Repeating Yourself (The Importance of the Hook)
The definition of a music hook seems to be "a musical and/or lyrical phrase that catches the ear of the listener". So the word hook comes from "hooking" them as they listen, so they'll want to sing along on the next chorus, and then of course listen repeatedly to our genius creation.
So why is this so hard to teach to new songwriters? Especially Christian songwriters?
I think the answer to this is simple, the writers are trying to be Christian and say something important. This can actually interfere in the process.
"Why should I worry about a silly hook when I'm proclaiming the Good News of Christ?" you ask.
To that I say, "Oh quit taking yourself so seriously! If you want your songs to reach real people, not just automatons who will nod to anything you say, AND you want to compare your songs to classic songwriting, put in a dang hook!"
Sorry for such a rude response, but I think you get my drift. If you sense some animosity from me on this subject (and it's one we've written on before), the reason is that I hear so many songs each and every week by Christian songwriters, and I sometimes have to ask them what the name of the song is, or which section is the chorus. These questions should never have to be asked of a great song. You know for sure what the title is, and when you are hearing the chorus or the hook.

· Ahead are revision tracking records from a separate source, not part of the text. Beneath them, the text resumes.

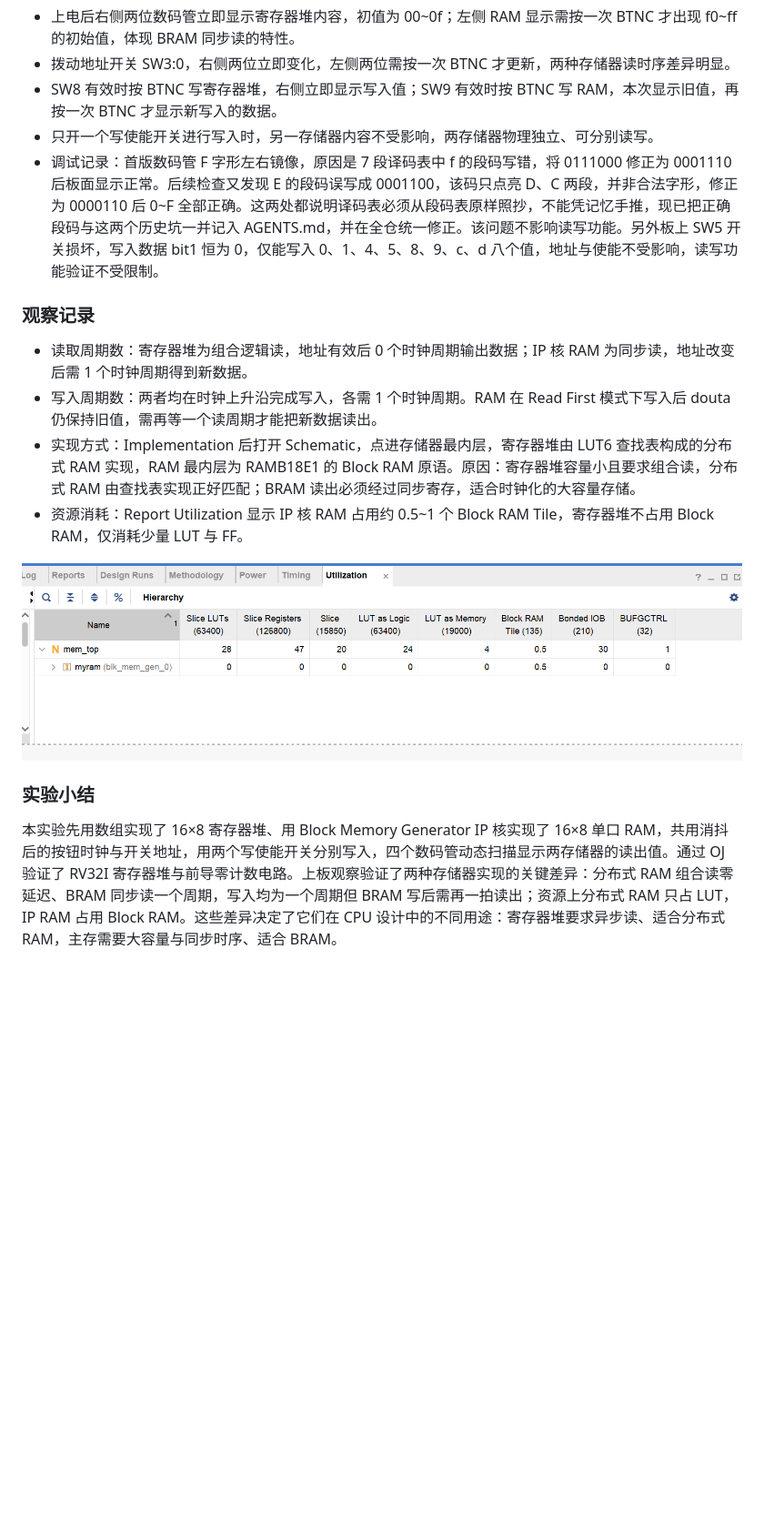
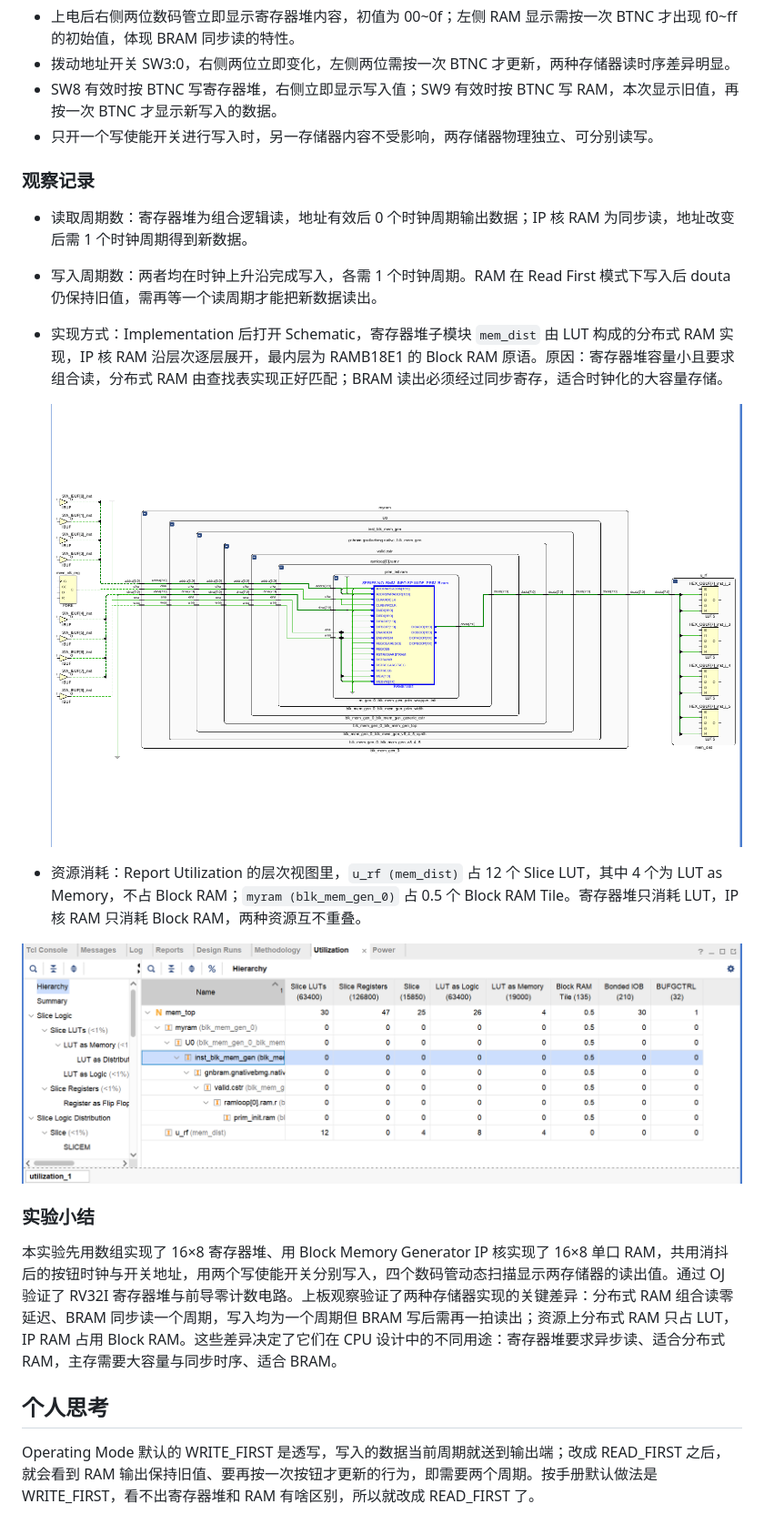
Before and after one commit to Peruere1828/dlcoT, a Markdown page: lab04/lab04实验报告.md, the part around one of its changes. Shown at 91% size. GitHub-like rendering; pictures changed too: lab04/assets/exp3_schematic.png (added), lab04/assets/exp3_utilization.png; blank space fills up the shorter version.

Commit message:
lab04: 寄存器堆抽为 mem_dist 子模块，IP 核改 Read First 并补齐报告配图

```diff
--- a/lab04/lab04实验报告.md
+++ b/lab04/lab04实验报告.md
@@ -84,17 +88,23 @@ Vivado 的 Block Memory Generator IP 可以配置为单口 RAM，本实验配置
 - 拨动地址开关 SW3:0，右侧两位立即变化，左侧两位需按一次 BTNC 才更新，两种存储器读时序差异明显。
 - SW8 有效时按 BTNC 写寄存器堆，右侧立即显示写入值；SW9 有效时按 BTNC 写 RAM，本次显示旧值，再按一次 BTNC 才显示新写入的数据。
 - 只开一个写使能开关进行写入时，另一存储器内容不受影响，两存储器物理独立、可分别读写。
-- 调试记录：首版数码管 F 字形左右镜像，原因是 7 段译码表中 f 的段码写错，将 0111000 修正为 0001110 后板面显示正常。后续检查又发现 E 的段码误写成 0001100，该码只点亮 D、C 两段，并非合法字形，修正为 0000110 后 0~F 全部正确。这两处都说明译码表必须从段码表原样照抄，不能凭记忆手推，现已把正确段码与这两个历史坑一并记入 AGENTS.md，并在全仓统一修正。该问题不影响读写功能。另外板上 SW5 开关损坏，写入数据 bit1 恒为 0，仅能写入 0、1、4、5、8、9、c、d 八个值，地址与使能不受影响，读写功能验证不受限制。
 
 ### 观察记录
 
 - 读取周期数：寄存器堆为组合逻辑读，地址有效后 0 个时钟周期输出数据；IP 核 RAM 为同步读，地址改变后需 1 个时钟周期得到新数据。
 - 写入周期数：两者均在时钟上升沿完成写入，各需 1 个时钟周期。RAM 在 Read First 模式下写入后 douta 仍保持旧值，需再等一个读周期才能把新数据读出。
-- 实现方式：Implementation 后打开 Schematic，点进存储器最内层，寄存器堆由 LUT6 查找表构成的分布式 RAM 实现，RAM 最内层为 RAMB18E1 的 Block RAM 原语。原因：寄存器堆容量小且要求组合读，分布式 RAM 由查找表实现正好匹配；BRAM 读出必须经过同步寄存，适合时钟化的大容量存储。
-- 资源消耗：Report Utilization 显示 IP 核 RAM 占用约 0.5~1 个 Block RAM Tile，寄存器堆不占用 Block RAM，仅消耗少量 LUT 与 FF。
+- 实现方式：Implementation 后打开 Schematic，寄存器堆子模块 `mem_dist` 由 LUT 构成的分布式 RAM 实现，IP 核 RAM 沿层次逐层展开，最内层为 RAMB18E1 的 Block RAM 原语。原因：寄存器堆容量小且要求组合读，分布式 RAM 由查找表实现正好匹配；BRAM 读出必须经过同步寄存，适合时钟化的大容量存储。
+
+  ![综合实现后的原理图](assets/exp3_schematic.png)
+
+- 资源消耗：Report Utilization 的层次视图里，`u_rf (mem_dist)` 占 12 个 Slice LUT，其中 4 个为 LUT as Memory，不占 Block RAM；`myram (blk_mem_gen_0)` 占 0.5 个 Block RAM Tile。寄存器堆只消耗 LUT，IP 核 RAM 只消耗 Block RAM，两种资源互不重叠。
 
 ![exp3 Report Utilization 资源消耗](assets/exp3_utilization.png)
 
 ### 实验小结
 
 本实验先用数组实现了 16×8 寄存器堆、用 Block Memory Generator IP 核实现了 16×8 单口 RAM，共用消抖后的按钮时钟与开关地址，用两个写使能开关分别写入，四个数码管动态扫描显示两存储器的读出值。通过 OJ 验证了 RV32I 寄存器堆与前导零计数电路。上板观察验证了两种存储器实现的关键差异：分布式 RAM 组合读零延迟、BRAM 同步读一个周期，写入均为一个周期但 BRAM 写后需再一拍读出；资源上分布式 RAM 只占 LUT，IP RAM 占用 Block RAM。这些差异决定了它们在 CPU 设计中的不同用途：寄存器堆要求异步读、适合分布式 RAM，主存需要大容量与同步时序、适合 BRAM。
+
+## 个人思考
+
+Operating Mode 默认的 WRITE_FIRST 是透写，写入的数据当前周期就送到输出端；改成 READ_FIRST 之后，就会看到 RAM 输出保持旧值、要再按一次按钮才更新的行为，即需要两个周期。按手册默认做法是 WRITE_FIRST，看不出寄存器堆和 RAM 有啥区别，所以就改成 READ_FIRST 了。
```
Also changed, not shown: other parts of lab04/lab04实验报告.md (+11 -7 lines), lab04/assets/exp3_ipcore_design1.png (added), lab04/assets/exp3_ipcore_design2.png (added), 1 other file.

Now, I know this frustrates songwriters trying to be artistic and different, and wanting to say something that is on their hearts or scriptural. I also know that Christians sometimes get put off by this, when Christ should be the main point of any Christian song. But most artists and songwriters are coming to see us in Nashville with intentions toward getting signed, published, or at the very least become more successful in their music and ministry pursuits. You can be as original and spiritual as you want, but if you have goals of success or even making your music your career, you'd better be ready to write music that can be easily processed and enjoyed by the masses.
How this is actually done in the chorus or repeated section is where you can be creative. Is a line repeated over and over? Is it at the front and end of the chorus? It could even be a verse hook that repeats at the end of each verse, and then is supplemented in the chorus. It could even be one killer line at the end of the chorus. There are no rules, other than rule #1: have a hook. How you design your hook is up to you.
Let's try some examples in the Comments section of this post. Are you game?
List either a chorus, or a verse and chorus to a song (whether it's yours or not). JUST LYRICS PLEASE. Then if you'd like to put a link to your song, do so after the lyrics.
Let's discuss these and see what you guys think out there.
Look forward to reading, listening, and discussing.
Have a great week!
Eric Copeland is a songwriter first, but also president and executive producer for Creative Soul, a very different kind of Christian music company. Find out more at http://www.CreativeSoulOnline.com
- Eric Copeland
- Eric Copeland is an author, producer, keyboardist, songwriter, and president of Creative Soul Companies. What is Creative Soul? Our main goals are to inform, encourage, and assist Christian creative folks in ministry, no matter where they are in their journey. Thanks for reading! Find out more about us at http://www.CreativeSoulOnline.com